Make Your Planning Application Valid
We can only progress applications that are valid/complete. "Valid" means that all the relevant information specified in the checklist for each application type must be provided in full at the start of the process, and to an acceptable quality.
Many applications submitted to us are incomplete and this slows up their progress and can cost the applicant more money. The top five reasons for an invalid application are as follows:
1. Missing documents
Look at our validation guidance and our Get Things Right leaflet.
Use the application checklists.
The design and access statement is a particularly common cause of invalid applications. Please look at the design and planning page to see if your application needs one and to make sure it covers all the right areas of information.
2. Getting the basics right
This typically involves unsigned forms and certificates, as well as inconsistent application addresses. Examples of acceptable plans are shown in the Get Things Right leaflet.
3. Incorrect fees
This is a very common reason. These make up around one fifth of invalid applications. Please ensure that you have checked to pay the correct fee. We have currently suspended payment by cheque, for all other options please visit our methods of payment page.
4. Inconsistent plans
Inconsistency between elevations and floor plans can be a major stumbling block, so it is worthwhile ensuring that plans are consistent throughout.
See example plans shown in the Get Things Right leaflet below.
5. Missing red line
A red line outlining all land necessary to carry out the proposed development is required on site location plans.
Examples of acceptable plans are shown in the Get Things Right leaflet.
We strive to be flexible when dealing with planning applications, but we have to operate within national guidelines and rules. We therefore need enough information to assess each application carefully, and through following these five points your chances of a speedy decision increase greatly.
Householder Validation Guidance and Checklist
We have produced the useful advice note for householder applications (for works to one house, such as extension or new outbuilding): Applying for Planning Permission? Get it right first time [pdf] 1138KB, which explains the type of information required for these types of applications.
Current Validation Checklists
Please note that all information you provide on the application form and in any accompanying documents will normally be published on the council's website. Only the applicant's personal details, such as telephone and email contact details, and signatures, will be routinely blanked out.

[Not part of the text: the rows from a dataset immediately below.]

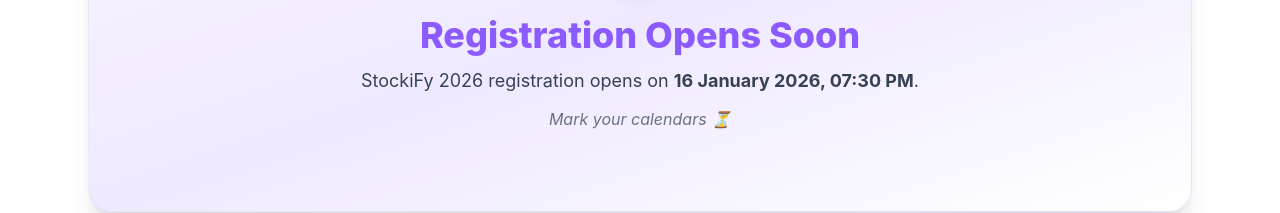
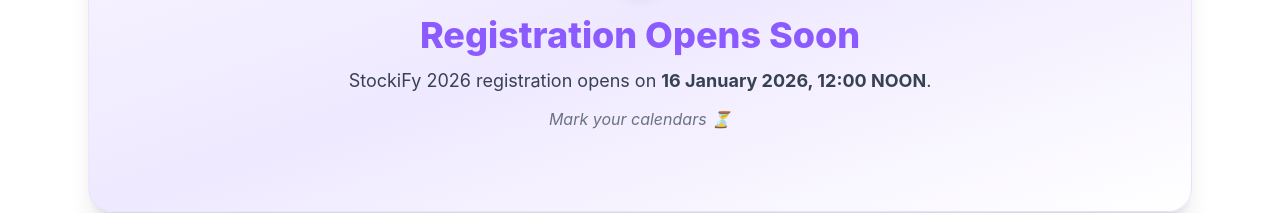
Before and after one commit to Ash1912/FC-FBS, a Next.js app: page /stockify/register in a window 1280 px wide. Shown: the part 914-1127 px from the top of the page. Built offline with nearby package versions, Linux system fonts and the light colour scheme.

Commit message:
Time updated

```diff
--- a/app/stockify/register/page.tsx
+++ b/app/stockify/register/page.tsx
@@ -169,7 +169,7 @@
             </h2>
             <p className="text-gray-700 text-lg">
               StockiFy 2026 registration opens on{" "}
-              <b>16 January 2026, 07:30 PM</b>.
+              <b>16 January 2026, 12:00 NOON</b>.
             </p>
             <p className="text-gray-500 mt-3 italic">Mark your calendars ⏳</p>
           </div>
```
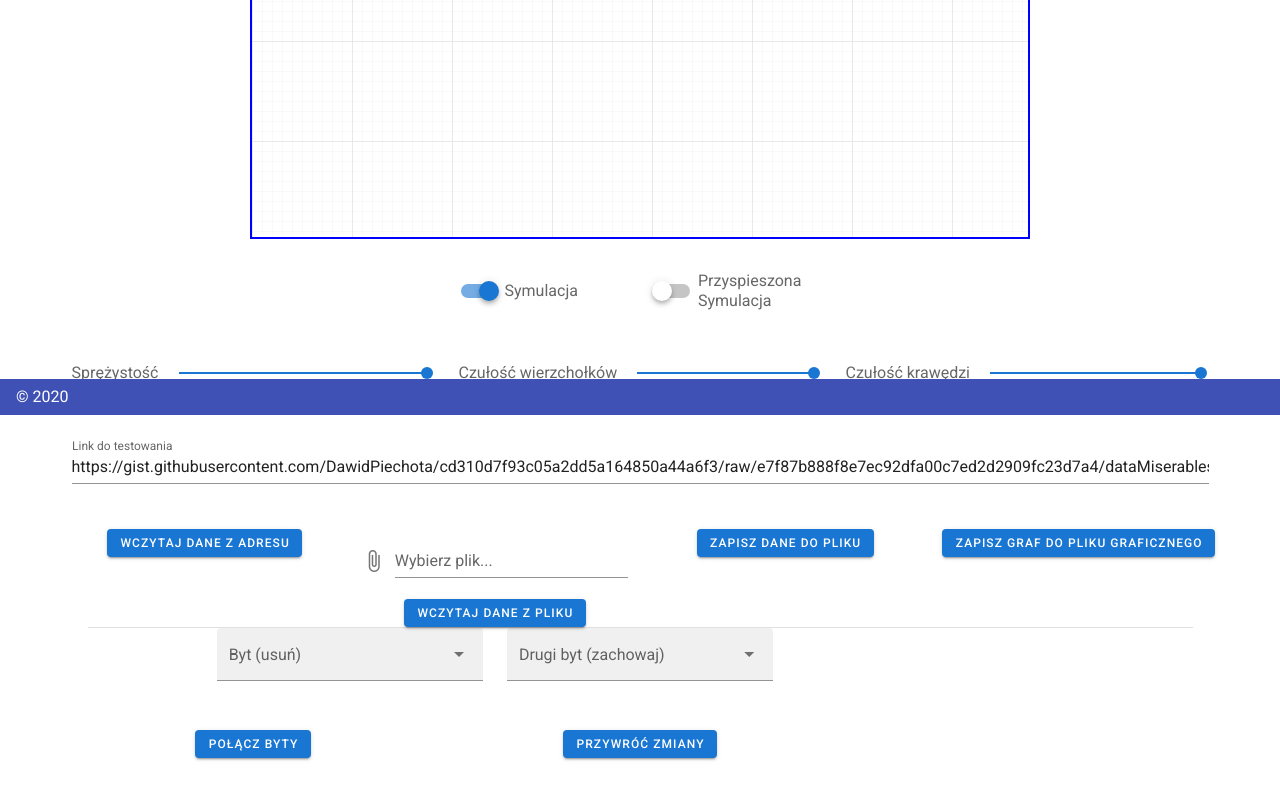
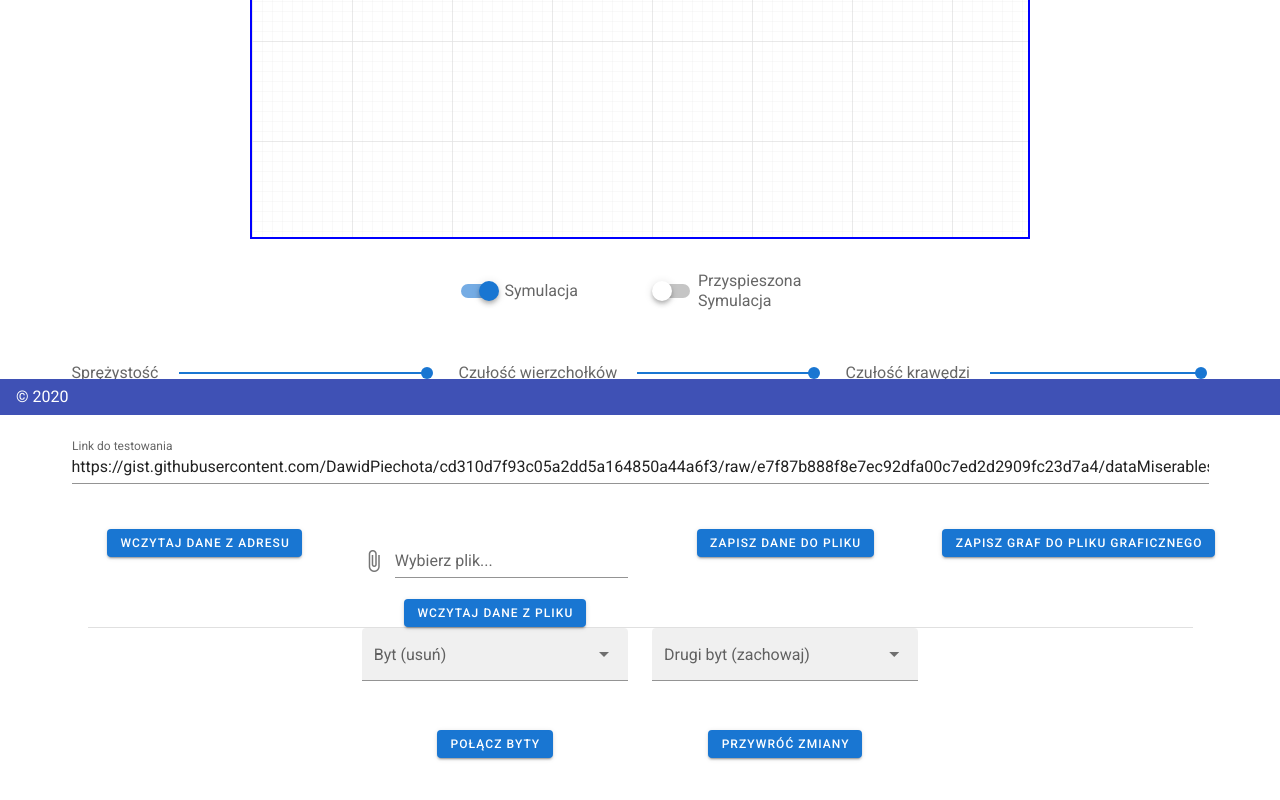
Before and after one commit to baatochan/BookRelationsScanner, a Vue app in the folder client/: page /visualise-data/0 in a window 1280 px wide. Shown: the part 385-1185 px from the top of the page. Built offline with nearby package versions, Linux system fonts and the light colour scheme; no server answers.

Commit message:
Recenter layout for node merging

```diff
--- a/client/src/components/VisualiseData.vue
+++ b/client/src/components/VisualiseData.vue
@@ -98,6 +98,7 @@
         <v-divider class="mx-4"></v-divider>
         <v-spacer></v-spacer>
         <v-row align="center" justify="center">
+          <v-col cols="3"></v-col>
           <v-col cols="3">
             <v-autocomplete
               v-model="nodeNameA"
@@ -116,7 +117,7 @@
               label="Drugi byt (zachowaj)"
             ></v-autocomplete>
           </v-col>
-          <v-col cols="3">
+          <v-col cols="1">
             <v-btn
               v-if="nodeNameA || nodeNameB"
               @click="clearMergeFields()"
@@ -126,18 +127,21 @@
               >Wyczyść
             </v-btn>
           </v-col>
+          <v-col cols="2"></v-col>
         </v-row>
         <v-row>
-          <v-col cols="4" class="text-center">
+          <v-col cols="3"></v-col>
+          <v-col cols="3" class="text-center">
             <v-btn @click="mergeNodes()" small color="primary">
               Połącz byty
             </v-btn>
           </v-col>
-          <v-col cols="4" class="text-center">
+          <v-col cols="3" class="text-center">
             <v-btn @click="restore()" small color="primary">
               Przywróć zmiany
             </v-btn>
           </v-col>
+          <v-col cols="3"></v-col>
         </v-row>
       </v-col>
     </v-row>
```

If you wish to provide information in support of the application which you regard as sensitive or confidential, and which you do not wish to be published as set out above, this must be submitted as a separate document and clearly marked as such. Such information should not be embedded within larger documents where it will be more difficult to identify. You should include with any such separate document an explanation as to why you do not wish the document to be published. The council will consider the request and may need to contact you further regarding the request.